The NCDRC held that the Respondent was a “consumer” within the meaning of Section 2(1)(d) of the 1986 Act it held that the covenants entered into between the parties were in the nature of both sale of product and rendering of service, since the Appellant had agreed to provide wet musli for growing for the Respondent. Further, we cannot say that the agreement was entered into for a commercial purpose because the Respondent had started cultivation of musli for eking out a livelihood for herself. Thus, when a farmer purchases goods or avails services in order to grow produce in order to eke out a livelihood, the fact that the said produce is being sold back to the seller or service provider or to a third party cannot stand in the way of the farmer amounting to a “consumer”.

Nandan Biomatrix v. S. Ambika Devi MANU/SC/0291/2020

Q. Whether alleged failure to take appropriate action in terms of the Food Safety Act against the seller of the alleged contaminated goods fall under the Consumer Protection Act?

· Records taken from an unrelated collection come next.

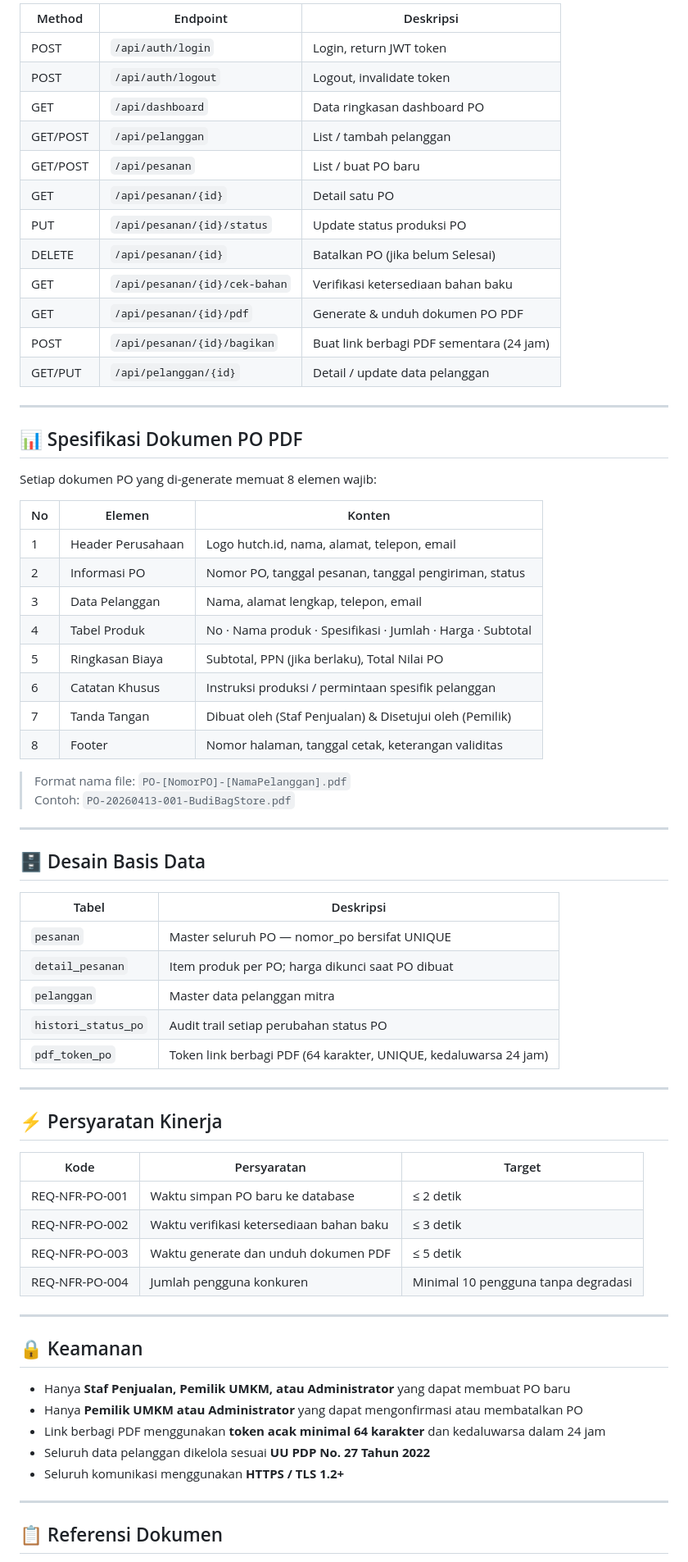
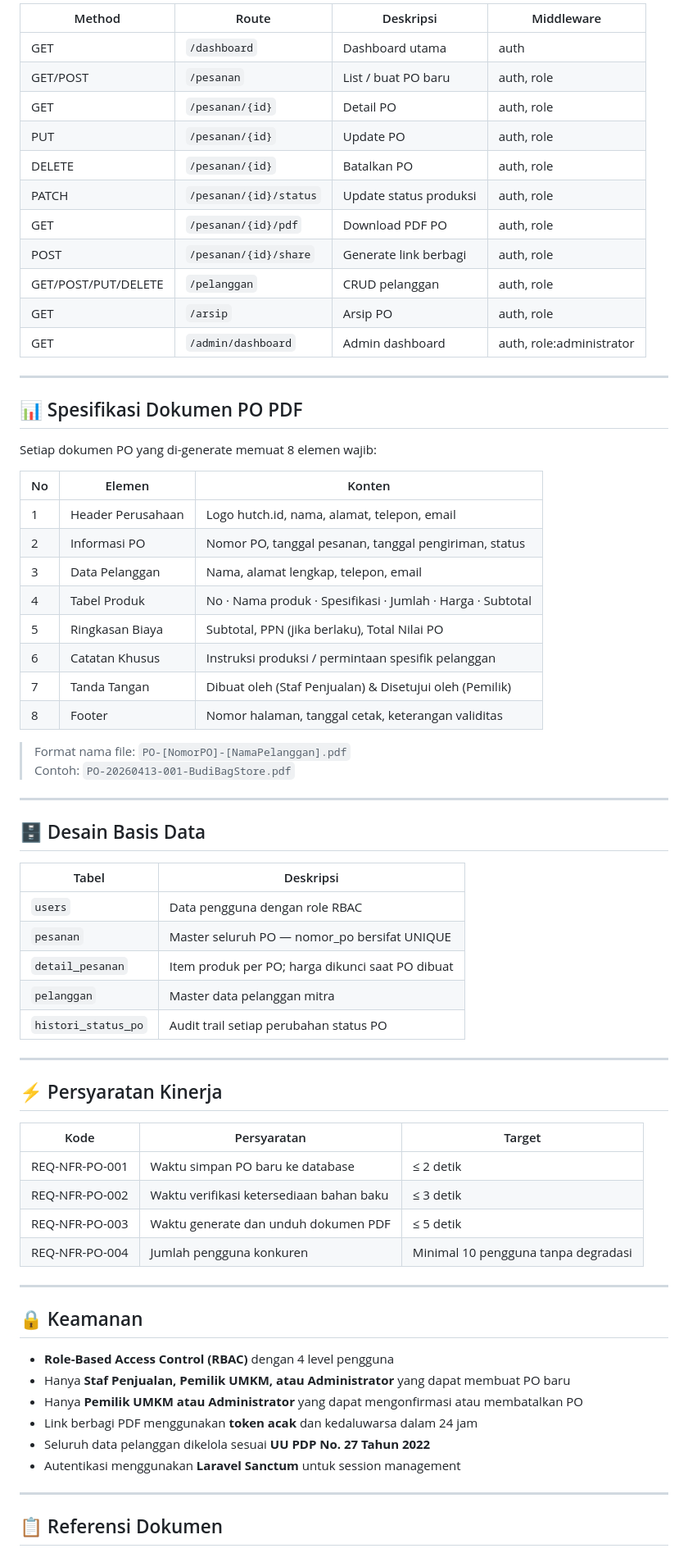
Before and after one commit to byedriand/hutch_id_Kelompok2, a Markdown page: README.md, the part around one of its changes. Shown at 82% size. Rendered like a GitHub page.

```diff
--- a/README.md
+++ b/README.md
@@ -181,18 +240,17 @@ Auth: `Authorization: Bearer {token}`
 
-| Method | Endpoint | Deskripsi |
-|---|---|---|
-| POST | `/api/auth/login` | Login, return JWT token |
-| POST | `/api/auth/logout` | Logout, invalidate token |
-| GET | `/api/dashboard` | Data ringkasan dashboard PO |
-| GET/POST | `/api/pelanggan` | List / tambah pelanggan |
-| GET/POST | `/api/pesanan` | List / buat PO baru |
-| GET | `/api/pesanan/{id}` | Detail satu PO |
-| PUT | `/api/pesanan/{id}/status` | Update status produksi PO |
-| DELETE | `/api/pesanan/{id}` | Batalkan PO (jika belum Selesai) |
-| GET | `/api/pesanan/{id}/cek-bahan` | Verifikasi ketersediaan bahan baku |
-| GET | `/api/pesanan/{id}/pdf` | Generate & unduh dokumen PO PDF |
-| POST | `/api/pesanan/{id}/bagikan` | Buat link berbagi PDF sementara (24 jam) |
-| GET/PUT | `/api/pelanggan/{id}` | Detail / update data pelanggan |
+| Method              | Route                  | Deskripsi              | Middleware               |
+| ------------------- | ---------------------- | ---------------------- | ------------------------ |
+| GET                 | `/dashboard`           | Dashboard utama        | auth                     |
+| GET/POST            | `/pesanan`             | List / buat PO baru    | auth, role               |
+| GET                 | `/pesanan/{id}`        | Detail PO              | auth, role               |
+| PUT                 | `/pesanan/{id}`        | Update PO              | auth, role               |
+| DELETE              | `/pesanan/{id}`        | Batalkan PO            | auth, role               |
+| PATCH               | `/pesanan/{id}/status` | Update status produksi | auth, role               |
+| GET                 | `/pesanan/{id}/pdf`    | Download PDF PO        | auth, role               |
+| POST                | `/pesanan/{id}/share`  | Generate link berbagi  | auth, role               |
+| GET/POST/PUT/DELETE | `/pelanggan`           | CRUD pelanggan         | auth, role               |
+| GET                 | `/arsip`               | Arsip PO               | auth, role               |
+| GET                 | `/admin/dashboard`     | Admin dashboard        | auth, role:administrator |
 
 ---
 
@@ -200,16 +258,16 @@ Auth: `Authorization: Bearer {token}`
 
 Setiap dokumen PO yang di-generate memuat 8 elemen wajib:
 
-| No | Elemen | Konten |
-|---|---|---|
-| 1 | Header Perusahaan | Logo hutch.id, nama, alamat, telepon, email |
-| 2 | Informasi PO | Nomor PO, tanggal pesanan, tanggal pengiriman, status |
-| 3 | Data Pelanggan | Nama, alamat lengkap, telepon, email |
-| 4 | Tabel Produk | No · Nama produk · Spesifikasi · Jumlah · Harga · Subtotal |
-| 5 | Ringkasan Biaya | Subtotal, PPN (jika berlaku), Total Nilai PO |
-| 6 | Catatan Khusus | Instruksi produksi / permintaan spesifik pelanggan |
-| 7 | Tanda Tangan | Dibuat oleh (Staf Penjualan) & Disetujui oleh (Pemilik) |
-| 8 | Footer | Nomor halaman, tanggal cetak, keterangan validitas |
+| No  | Elemen            | Konten                                                     |
+| --- | ----------------- | ---------------------------------------------------------- |
+| 1   | Header Perusahaan | Logo hutch.id, nama, alamat, telepon, email                |
+| 2   | Informasi PO      | Nomor PO, tanggal pesanan, tanggal pengiriman, status      |
+| 3   | Data Pelanggan    | Nama, alamat lengkap, telepon, email                       |
+| 4   | Tabel Produk      | No · Nama produk · Spesifikasi · Jumlah · Harga · Subtotal |
+| 5   | Ringkasan Biaya   | Subtotal, PPN (jika berlaku), Total Nilai PO               |
+| 6   | Catatan Khusus    | Instruksi produksi / permintaan spesifik pelanggan         |
+| 7   | Tanda Tangan      | Dibuat oleh (Staf Penjualan) & Disetujui oleh (Pemilik)    |
+| 8   | Footer            | Nomor halaman, tanggal cetak, keterangan validitas         |
 
 > Format nama file: `PO-[NomorPO]-[NamaPelanggan].pdf`
 > Contoh: `PO-20260413-001-BudiBagStore.pdf`
@@ -218,34 +276,35 @@ Setiap dokumen PO yang di-generate memuat 8 elemen wajib:
 
 ## 🗄️ Desain Basis Data
 
-| Tabel | Deskripsi |
-|---|---|
-| `pesanan` | Master seluruh PO — nomor_po bersifat UNIQUE |
-| `detail_pesanan` | Item produk per PO; harga dikunci saat PO dibuat |
-| `pelanggan` | Master data pelanggan mitra |
-| `histori_status_po` | Audit trail setiap perubahan status PO |
-| `pdf_token_po` | Token link berbagi PDF (64 karakter, UNIQUE, kedaluwarsa 24 jam) |
+| Tabel               | Deskripsi                                        |
+| ------------------- | ------------------------------------------------ |
+| `users`             | Data pengguna dengan role RBAC                   |
+| `pesanan`           | Master seluruh PO — nomor_po bersifat UNIQUE     |
+| `detail_pesanan`    | Item produk per PO; harga dikunci saat PO dibuat |
+| `pelanggan`         | Master data pelanggan mitra                      |
+| `histori_status_po` | Audit trail setiap perubahan status PO           |
 
 ---
 
 ## ⚡ Persyaratan Kinerja
 
-| Kode | Persyaratan | Target |
-|---|---|---|
-| REQ-NFR-PO-001 | Waktu simpan PO baru ke database | ≤ 2 detik |
-| REQ-NFR-PO-002 | Waktu verifikasi ketersediaan bahan baku | ≤ 3 detik |
-| REQ-NFR-PO-003 | Waktu generate dan unduh dokumen PDF | ≤ 5 detik |
-| REQ-NFR-PO-004 | Jumlah pengguna konkuren | Minimal 10 pengguna tanpa degradasi |
+| Kode           | Persyaratan                              | Target                              |
+| -------------- | ---------------------------------------- | ----------------------------------- |
+| REQ-NFR-PO-001 | Waktu simpan PO baru ke database         | ≤ 2 detik                           |
+| REQ-NFR-PO-002 | Waktu verifikasi ketersediaan bahan baku | ≤ 3 detik                           |
+| REQ-NFR-PO-003 | Waktu generate dan unduh dokumen PDF     | ≤ 5 detik                           |
+| REQ-NFR-PO-004 | Jumlah pengguna konkuren                 | Minimal 10 pengguna tanpa degradasi |
 
 ---
 
 ## 🔒 Keamanan
 
+- **Role-Based Access Control (RBAC)** dengan 4 level pengguna
 - Hanya **Staf Penjualan, Pemilik UMKM, atau Administrator** yang dapat membuat PO baru
 - Hanya **Pemilik UMKM atau Administrator** yang dapat mengonfirmasi atau membatalkan PO
-- Link berbagi PDF menggunakan **token acak minimal 64 karakter** dan kedaluwarsa dalam 24 jam
+- Link berbagi PDF menggunakan **token acak** dan kedaluwarsa dalam 24 jam
 - Seluruh data pelanggan dikelola sesuai **UU PDP No. 27 Tahun 2022**
-- Seluruh komunikasi menggunakan **HTTPS / TLS 1.2+**
+- Autentikasi menggunakan **Laravel Sanctum** untuk session management
 
 ---
 
```
Also changed, not shown: other parts of README.md (+148 -89 lines).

In taking action in terms of the Food Safety Act, the Petitioner performs its statutory obligations and does not render service to a person who buys goods from a private person. No element of rendering services as understood in the context of Consumer Protection Act is involved in performance of the said statutory obligations. Therefore, neither the Complainant can be said to be the consumer of the Petitioner nor was there any scope for awarding compensation under the provisions of the Consumer Protection Act against the Petitioner, on account of the alleged failure to take appropriate action in terms of the Food Safety Act against the seller of the alleged contaminated goods. If the Petitioner had failed to perform its statutory obligations under the Food Safety Act despite receipt of complaint from the Complainant, the appropriate remedy for the Complainant was to approach the concerned High Court by way of a writ petition and a consumer complaint against the Petitioner was entirely misconceived.

Food Safety Commissioner v. Anand Unni krishnan & 2 Ors. Revision Petition No. 36/2017 (NCDRC)